• What the exercise asks: Below are some records. Return exactly the lines from the one containing "MAIN->>PROTO: led_protocol_current_lamp()" through the one containing "PROTO-->>MAIN: frame[6]", both included, and only those.

Before-and-after change records:

····················

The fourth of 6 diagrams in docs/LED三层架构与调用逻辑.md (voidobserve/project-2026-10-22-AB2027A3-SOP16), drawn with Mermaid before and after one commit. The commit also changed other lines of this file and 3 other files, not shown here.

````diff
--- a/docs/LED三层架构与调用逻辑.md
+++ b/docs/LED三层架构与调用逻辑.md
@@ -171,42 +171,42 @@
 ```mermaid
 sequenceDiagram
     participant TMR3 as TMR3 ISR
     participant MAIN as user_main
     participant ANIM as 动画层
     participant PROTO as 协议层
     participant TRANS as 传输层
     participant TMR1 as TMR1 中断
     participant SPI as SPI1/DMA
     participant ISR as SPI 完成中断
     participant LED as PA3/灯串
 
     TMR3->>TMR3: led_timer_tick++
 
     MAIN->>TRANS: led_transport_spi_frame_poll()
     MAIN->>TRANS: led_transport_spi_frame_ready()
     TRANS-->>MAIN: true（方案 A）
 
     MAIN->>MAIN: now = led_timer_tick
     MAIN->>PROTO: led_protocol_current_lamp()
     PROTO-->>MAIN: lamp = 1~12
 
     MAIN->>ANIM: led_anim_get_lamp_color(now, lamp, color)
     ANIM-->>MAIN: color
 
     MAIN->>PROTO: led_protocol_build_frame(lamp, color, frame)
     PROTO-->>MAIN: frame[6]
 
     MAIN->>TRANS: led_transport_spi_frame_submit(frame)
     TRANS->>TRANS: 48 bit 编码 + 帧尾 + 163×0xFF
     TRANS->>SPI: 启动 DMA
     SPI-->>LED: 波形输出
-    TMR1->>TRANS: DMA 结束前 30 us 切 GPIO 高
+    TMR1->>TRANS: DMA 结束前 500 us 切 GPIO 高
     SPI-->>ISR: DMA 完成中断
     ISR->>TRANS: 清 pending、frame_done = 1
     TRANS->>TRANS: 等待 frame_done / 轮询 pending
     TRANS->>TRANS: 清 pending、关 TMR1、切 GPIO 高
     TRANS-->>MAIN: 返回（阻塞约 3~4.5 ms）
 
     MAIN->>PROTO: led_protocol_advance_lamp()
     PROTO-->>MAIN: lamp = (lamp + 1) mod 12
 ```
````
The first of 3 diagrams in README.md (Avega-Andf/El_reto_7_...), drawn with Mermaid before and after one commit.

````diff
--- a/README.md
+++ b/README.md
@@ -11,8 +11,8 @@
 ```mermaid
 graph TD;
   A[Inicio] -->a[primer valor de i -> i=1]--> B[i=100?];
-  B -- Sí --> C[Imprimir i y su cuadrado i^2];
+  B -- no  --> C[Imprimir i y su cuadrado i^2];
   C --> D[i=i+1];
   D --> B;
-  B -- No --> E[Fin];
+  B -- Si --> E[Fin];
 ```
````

····················

• Worked solution:
     MAIN->>PROTO: led_protocol_current_lamp()
     PROTO-->>MAIN: lamp = 1~12
 
     MAIN->>ANIM: led_anim_get_lamp_color(now, lamp, color)
     ANIM-->>MAIN: color
 
     MAIN->>PROTO: led_protocol_build_frame(lamp, color, frame)
     PROTO-->>MAIN: frame[6]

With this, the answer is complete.